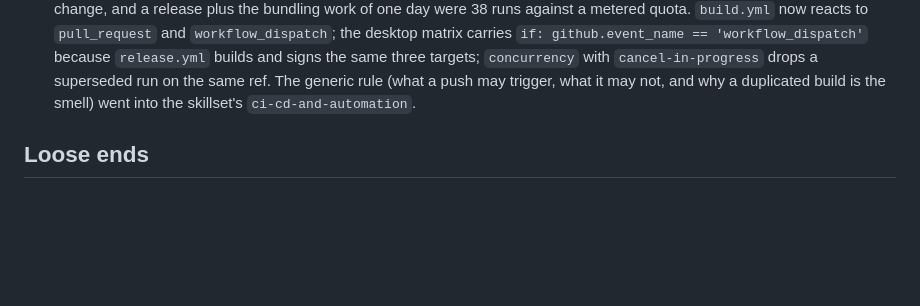
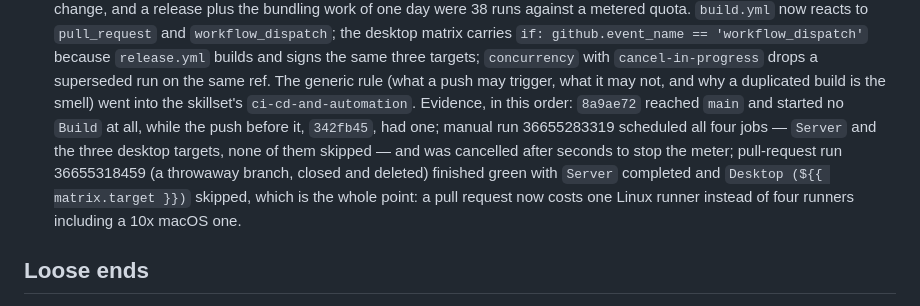
Before and after one commit to rtf6x/jev-mcp, a Markdown page: docs/plans/jev-mcp.md, the part around the change. GitHub-like rendering; blank space fills up the shorter version.

Commit message:
docs: the evidence for the trigger change - no run on push, all four jobs on dispatch, desktop skipped on a pull request

```diff
--- a/docs/plans/jev-mcp.md
+++ b/docs/plans/jev-mcp.md
@@ -374,7 +374,13 @@ Endpoint examples (used verbatim):
   `if: github.event_name == 'workflow_dispatch'` because `release.yml` builds and signs the same
   three targets; `concurrency` with `cancel-in-progress` drops a superseded run on the same ref.
   The generic rule (what a push may trigger, what it may not, and why a duplicated build is the
-  smell) went into the skillset's `ci-cd-and-automation`.
+  smell) went into the skillset's `ci-cd-and-automation`. Evidence, in this order: `8a9ae72`
+  reached `main` and started no `Build` at all, while the push before it, `342fb45`, had one; manual
+  run 36655283319 scheduled all four jobs — `Server` and the three desktop targets, none of them
+  skipped — and was cancelled after seconds to stop the meter; pull-request run 36655318459 (a
+  throwaway branch, closed and deleted) finished green with `Server` completed and
+  `Desktop (${{ matrix.target }})` skipped, which is the whole point: a pull request now costs one
+  Linux runner instead of four runners including a 10x macOS one.
 
 ## Loose ends
 
```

• _EXERCISE DETAILS_
Without the images, print all of the lines above exactly.

• _YOUR RESPONSE_
Before and after one commit to rtf6x/jev-mcp, a Markdown page: docs/plans/jev-mcp.md, the part around the change. GitHub-like rendering; blank space fills up the shorter version.

Commit message:
docs: the evidence for the trigger change - no run on push, all four jobs on dispatch, desktop skipped on a pull request

```diff
--- a/docs/plans/jev-mcp.md
+++ b/docs/plans/jev-mcp.md
@@ -374,7 +374,13 @@ Endpoint examples (used verbatim):
   `if: github.event_name == 'workflow_dispatch'` because `release.yml` builds and signs the same
   three targets; `concurrency` with `cancel-in-progress` drops a superseded run on the same ref.
   The generic rule (what a push may trigger, what it may not, and why a duplicated build is the
-  smell) went into the skillset's `ci-cd-and-automation`.
+  smell) went into the skillset's `ci-cd-and-automation`. Evidence, in this order: `8a9ae72`
+  reached `main` and started no `Build` at all, while the push before it, `342fb45`, had one; manual
+  run 36655283319 scheduled all four jobs — `Server` and the three desktop targets, none of them
+  skipped — and was cancelled after seconds to stop the meter; pull-request run 36655318459 (a
+  throwaway branch, closed and deleted) finished green with `Server` completed and
+  `Desktop (${{ matrix.target }})` skipped, which is the whole point: a pull request now costs one
+  Linux runner instead of four runners including a 10x macOS one.
 
 ## Loose ends
 
```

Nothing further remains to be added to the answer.